  • Free winter heating guide

    Keep your home warm, dry and healthy in winter with this free guide, available on the Consumer NZ website.

  • Insulating for an energy efficient building

    Keep your home warm and save energy and money using this guide on the Building Performance website.

  • EECA Home Heating website

    The Energywise website has information about efficient home heating, cooling and ventilation.

  • Energy Star

    The Energystar website has information about energy-efficient heat pumps.

  • Authorised woodburners

    This Ministry for the Environment webpage has information on which woodburners can be installed and their respective efficiencies and emissions.

  • Eco Design Advisor: Heat pumps

    A factsheet on how to get the most out of your heat pump is available from the Eco Design Advisor website (see ‘How to Operate heat Pumps’).

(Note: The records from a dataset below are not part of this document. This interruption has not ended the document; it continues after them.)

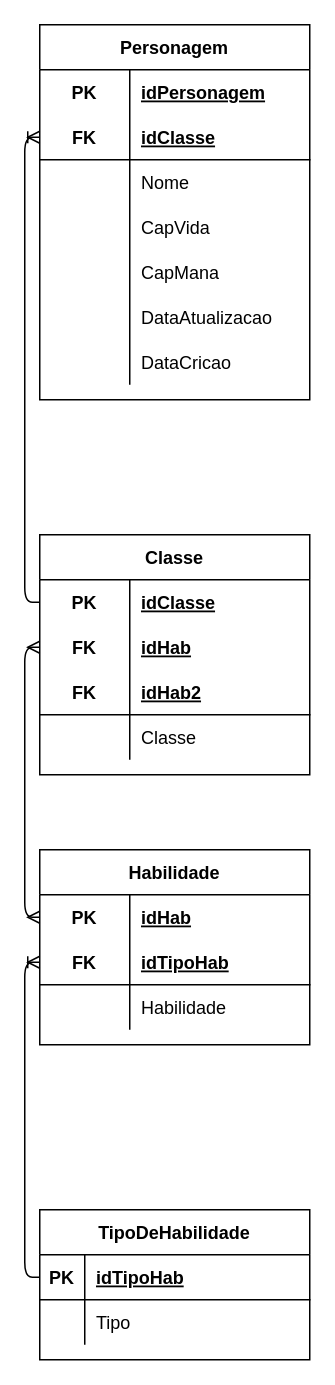
Pedro-B-Alves/senai_sprint1_bd keeps this draw.io diagram as page "logico" (2 of 2) of desafios/SENAI_HROADS_MANHA.drawio. Above is the earlier version. Source tidied: cells renumbered, new cells numbered last; positions are measured from the earlier drawing's top-left corner, leaving out a move shared by most shapes. Both pictures are drawn from the tidied source at 150%, with x=0, y=0 at pixel (39, 24).
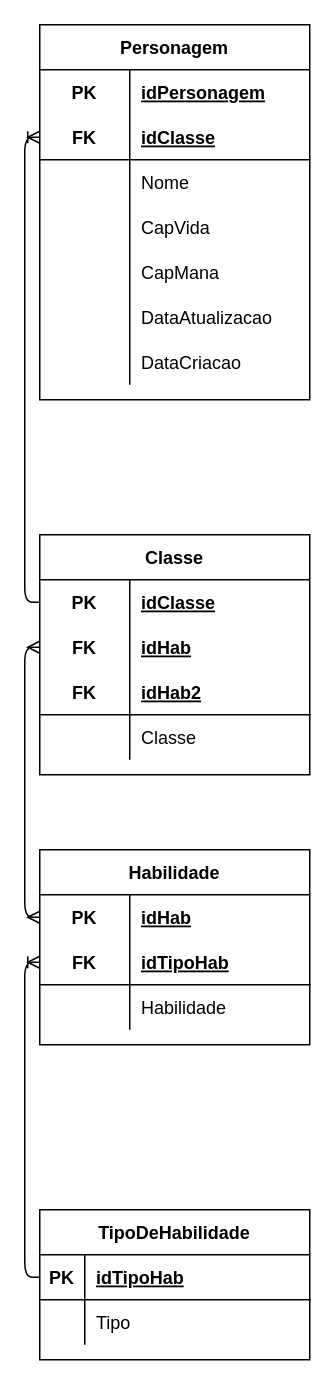
The same page after the edit.

Unchanged cells that the change refers to:
```xml
<mxCell id="53" style="shape=partialRectangle;fillColor=none;top=0;left=0;bottom=0;right=0;" parent="34" vertex="1">
  <mxGeometry y="210" width="180" height="30" as="geometry" />
</mxCell>
```

What changed in the source:
```diff
@@
-    <mxCell id="55" value="DataCricao" style="shape=partialRectangle;fillColor=none;top=0;left=0;bottom=0;right=0;align=left;spacingLeft=6;overflow=hidden;" parent="53" vertex="1">
+    <mxCell id="55" value="DataCriacao" style="shape=partialRectangle;fillColor=none;top=0;left=0;bottom=0;right=0;align=left;spacingLeft=6;overflow=hidden;" parent="53" vertex="1">
       <mxGeometry x="60" width="120" height="30" as="geometry" />
     </mxCell>
```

Note that this document is published by the Ministry of Business, Innovation and Employment Chief Executive as Guidance under Section 175 of the Building Act 2004. This is a guide only and, if used, does not relieve any person of the obligation to consider any matter to which the information relates according to the circumstances of the particular case.